The announcement today that at least 100 new oil and gas licences will be issued for the North Sea is a decision by the UK government that undoes decades of leadership on climate change just when true commitment cannot be delayed.
Last week, United Nations Secretary General, Antonio Guterres warned that we are entering a period of global boiling as heatwaves were felt across many countries, and July 2023 was reported to be the hottest month on record.
In the UK, more than 3000 excess deaths were recorded in England and Wales during the heatwaves between June and August 2022, and without adequate action heat-related deaths are expected to rise to about 7000 a year by the 2050s. Health leaders have consistently warned of increasing risk to life with a higher frequency of extreme health events as the planet continues to warm. People’s capacity to work and exercise outdoors is also affected by temperature and humidity, impacting on mental and physical health.
The Lancet has reported that more than 60% of health professionals are very worried about climate change and the implications for health. In the wider population, climate change is the second biggest concern facing adults in the UK (75%) according to the Office for National Statistics; the rising cost of living being the main concern (79%).
The mining and burning of fossil fuels are the primary drivers of global heating and multiple organisations including the UN, International Committee on Climate Change and World Health Organisation have called for an urgent transition to renewable energy and an end to our reliance on fossil fuels.
Antonio Guterres has said to global leaders, “You cannot claim to be green while your plans and projects undermine the 2050 net zero target and ignore the major emissions cuts that must occur this decade.”
In the UK, the Climate Change Committee has reported that emissions from refineries and oil and gas production have increased from 2021 to 2022. They downgraded the government’s progress on renewables due to the lack of a credible strategy for decarbonising electricity supply by 2035 including commitments for offshore wind (four times current level) and solar (five times current level).
The 2022 Lancet Countdown report showed that in 2020-21, the UK government continued to commit significantly more resources to supporting fossil fuel-based energy than clean energy sources. If the government is to meet its ambition of having 95% of its electricity come from low carbon sources by 2030, it needs to rapidly accelerate the transition from fossil fuels to renewables. The contrary approach of expanding UK reliance on domestic production of gas and oil will take a decade or more to deliver and do nothing to alleviate fuel poverty.

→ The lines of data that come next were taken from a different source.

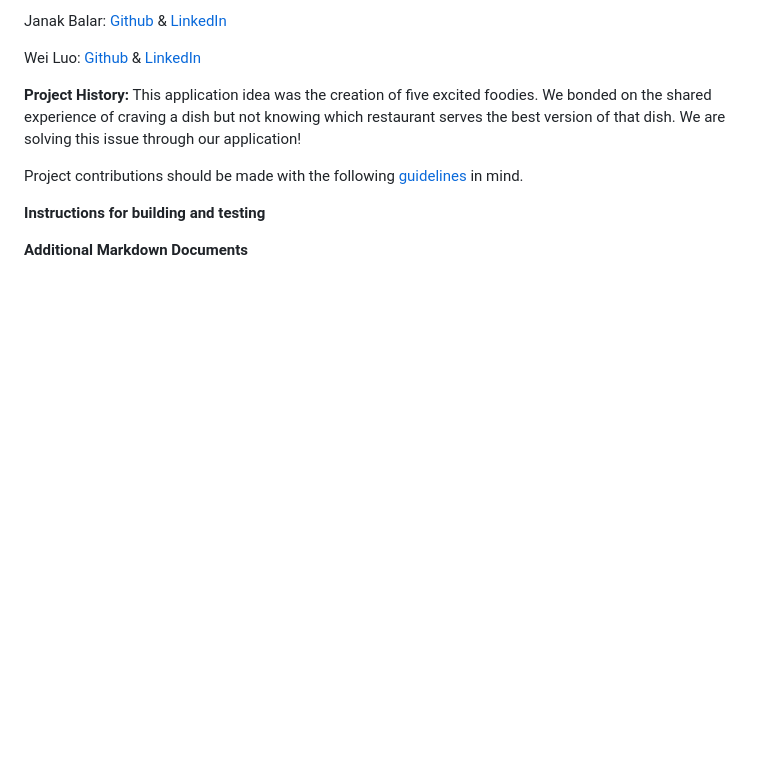
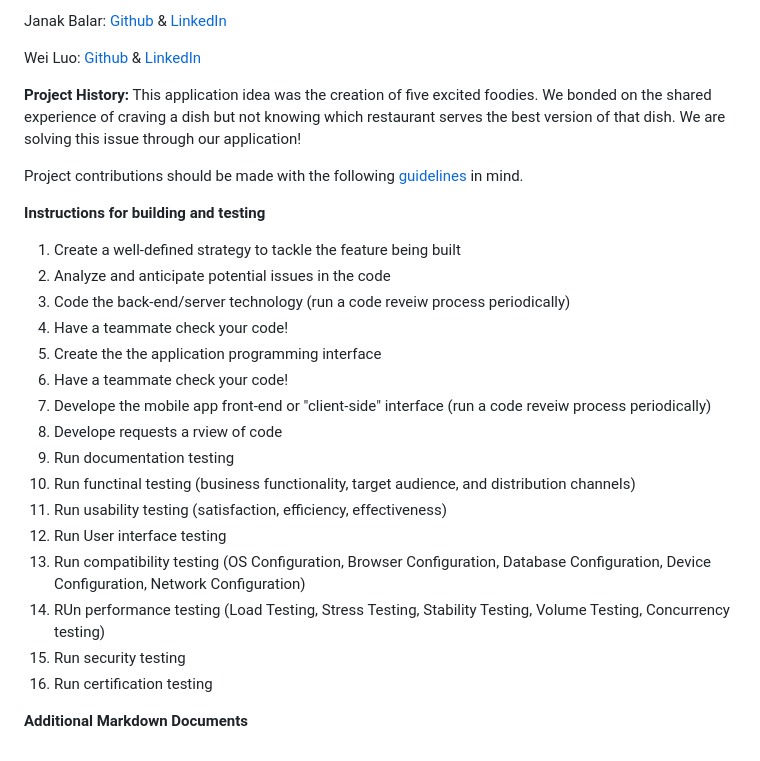
Before and after one commit to agiledev-students-spring2023/final-project-restaurant-item-rating-project, a Markdown page: README.md, the part around the change. Drawn GitHub-style; blank space fills up the shorter version.

Commit message:
Instructions for building and testing

```diff
--- a/README.md
+++ b/README.md
@@ -41,5 +41,21 @@ This application idea was the creation of five excited foodies. We bonded on the
 Project contributions should be made with the following [guidelines](./CONTRIBUTING.md) in mind.
 
 **Instructions for building and testing**
+1. Create a well-defined strategy to tackle the feature being built
+2. Analyze and anticipate potential issues in the code
+3. Code the back-end/server technology (run a code reveiw process periodically)
+4. Have a teammate check your code!
+5. Create the the application programming interface
+6. Have a teammate check your code!
+7. Develope the mobile app front-end or "client-side" interface (run a code reveiw process periodically)
+8. Develope requests a rview of code
+9. Run documentation testing
+10. Run functinal testing (business functionality, target audience, and distribution channels)
+11. Run usability testing (satisfaction, efficiency, effectiveness)
+12. Run User interface testing
+13. Run compatibility testing (OS Configuration, Browser Configuration, Database Configuration, Device Configuration, Network Configuration)
+14. RUn performance testing (Load Testing, Stress Testing, Stability Testing, Volume Testing, Concurrency testing)
+15. Run security testing
+16. Run certification testing
 
 **Additional Markdown Documents**
```
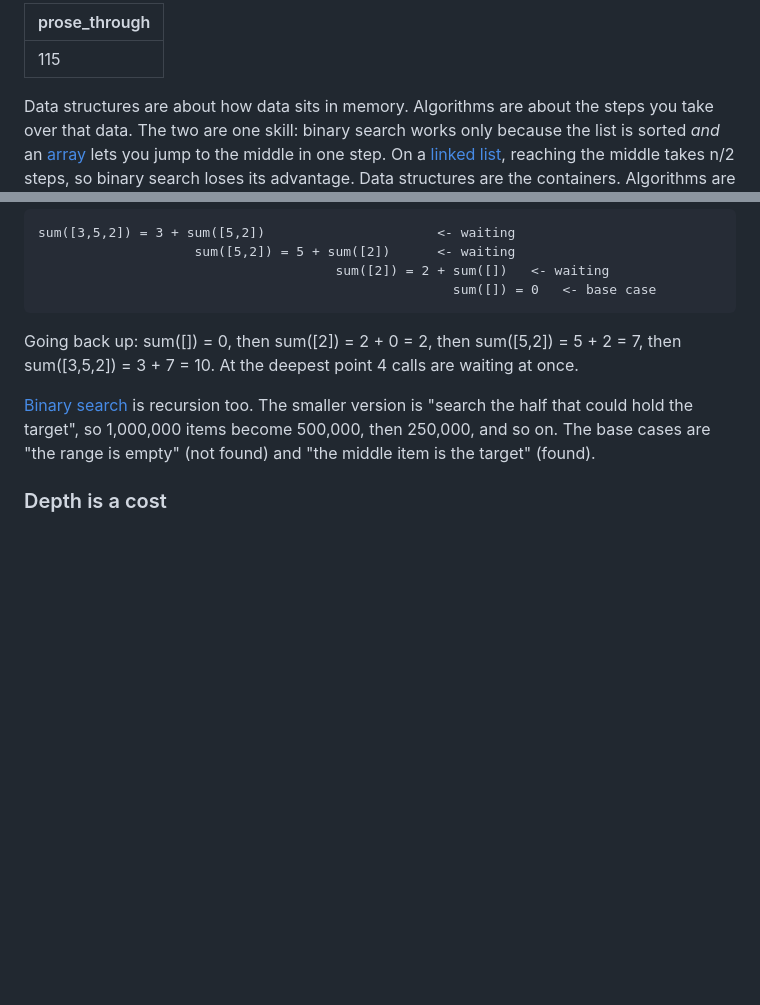
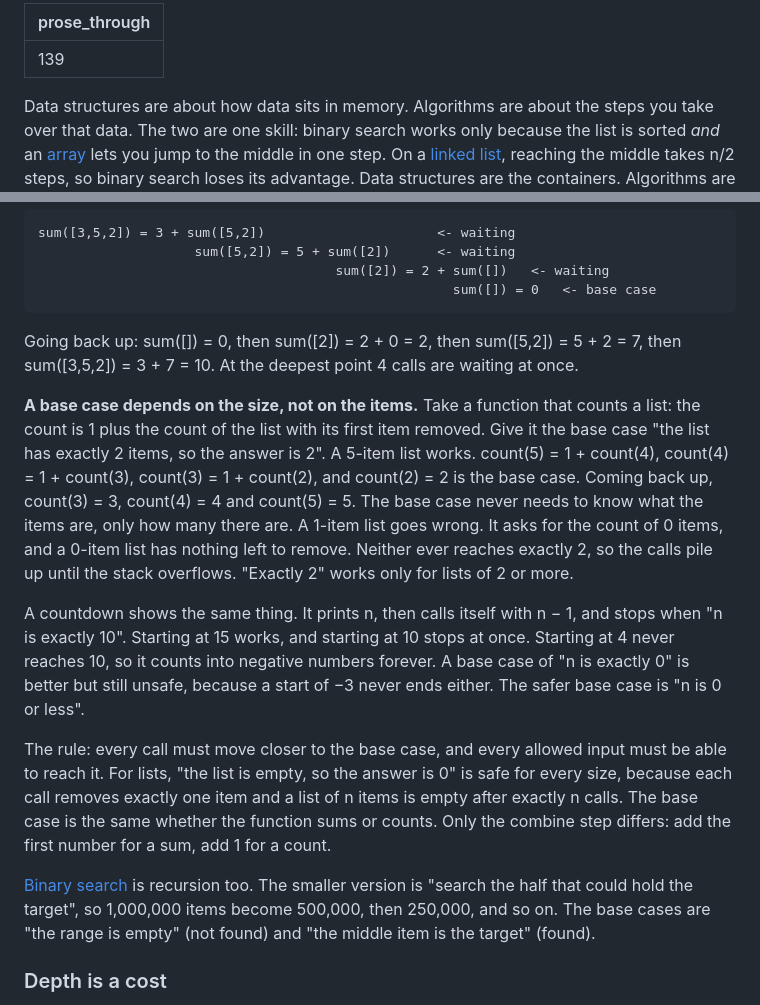
Before and after one commit to craigdsouza/software-engineering-book, a Markdown page: computer-science/algorithms.md, 2 parts joined by grey strips. Rendered like a GitHub page; blank space fills up the shorter version.

```diff
--- a/computer-science/algorithms.md
+++ b/computer-science/algorithms.md
@@ -1,5 +1,5 @@
 ---
-prose_through: 115
+prose_through: 139
 ---
 
 Data structures are about how data sits in memory. Algorithms are about the steps you take over that data. The two are one skill: binary search works only because the list is sorted *and* an [array](data-structures.html#arrays) lets you jump to the middle in one step. On a [linked list](data-structures.html#linked-lists), reaching the middle takes n/2 steps, so binary search loses its advantage. Data structures are the containers. Algorithms are what you do with them.
@@ -259,6 +274,12 @@ sum([3,5,2]) = 3 + sum([5,2])                      <- waiting
 
 Going back up: sum([]) = 0, then sum([2]) = 2 + 0 = 2, then sum([5,2]) = 5 + 2 = 7, then sum([3,5,2]) = 3 + 7 = 10. At the deepest point 4 calls are waiting at once.
 
+**A base case depends on the size, not on the items.** Take a function that counts a list: the count is 1 plus the count of the list with its first item removed. Give it the base case "the list has exactly 2 items, so the answer is 2". A 5-item list works. count(5) = 1 + count(4), count(4) = 1 + count(3), count(3) = 1 + count(2), and count(2) = 2 is the base case. Coming back up, count(3) = 3, count(4) = 4 and count(5) = 5. The base case never needs to know what the items are, only how many there are. A 1-item list goes wrong. It asks for the count of 0 items, and a 0-item list has nothing left to remove. Neither ever reaches exactly 2, so the calls pile up until the stack overflows. "Exactly 2" works only for lists of 2 or more.
+
+A countdown shows the same thing. It prints n, then calls itself with n − 1, and stops when "n is exactly 10". Starting at 15 works, and starting at 10 stops at once. Starting at 4 never reaches 10, so it counts into negative numbers forever. A base case of "n is exactly 0" is better but still unsafe, because a start of −3 never ends either. The safer base case is "n is 0 or less".
+
+The rule: every call must move closer to the base case, and every allowed input must be able to reach it. For lists, "the list is empty, so the answer is 0" is safe for every size, because each call removes exactly one item and a list of n items is empty after exactly n calls. The base case is the same whether the function sums or counts. Only the combine step differs: add the first number for a sum, add 1 for a count.
+
 [Binary search](#binary-search) is recursion too. The smaller version is "search the half that could hold the target", so 1,000,000 items become 500,000, then 250,000, and so on. The base cases are "the range is empty" (not found) and "the middle item is the target" (found).
 
 ### Depth is a cost
```
Also changed, not shown: other parts of computer-science/algorithms.md (+28 -1 lines).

Instead of issuing new licences for fossil fuels, an ambitious programme of retrofitting, insulation and clean heat generation in all homes and public buildings can reduce fuel consumption and cost. As well as cutting greenhouse gas emissions, such actions create jobs, improve health, and if done in the right way through targeted subsidies can help alleviate poverty and the need for social security. A just transition away from fossil fuels will also improve the UK’s national energy security.
The UK government’s decision to issue new oil and gas licences is detrimental to the health of humans and nature, and our ambitions to mitigate and adapt to climate change. It should be urgently withdrawn.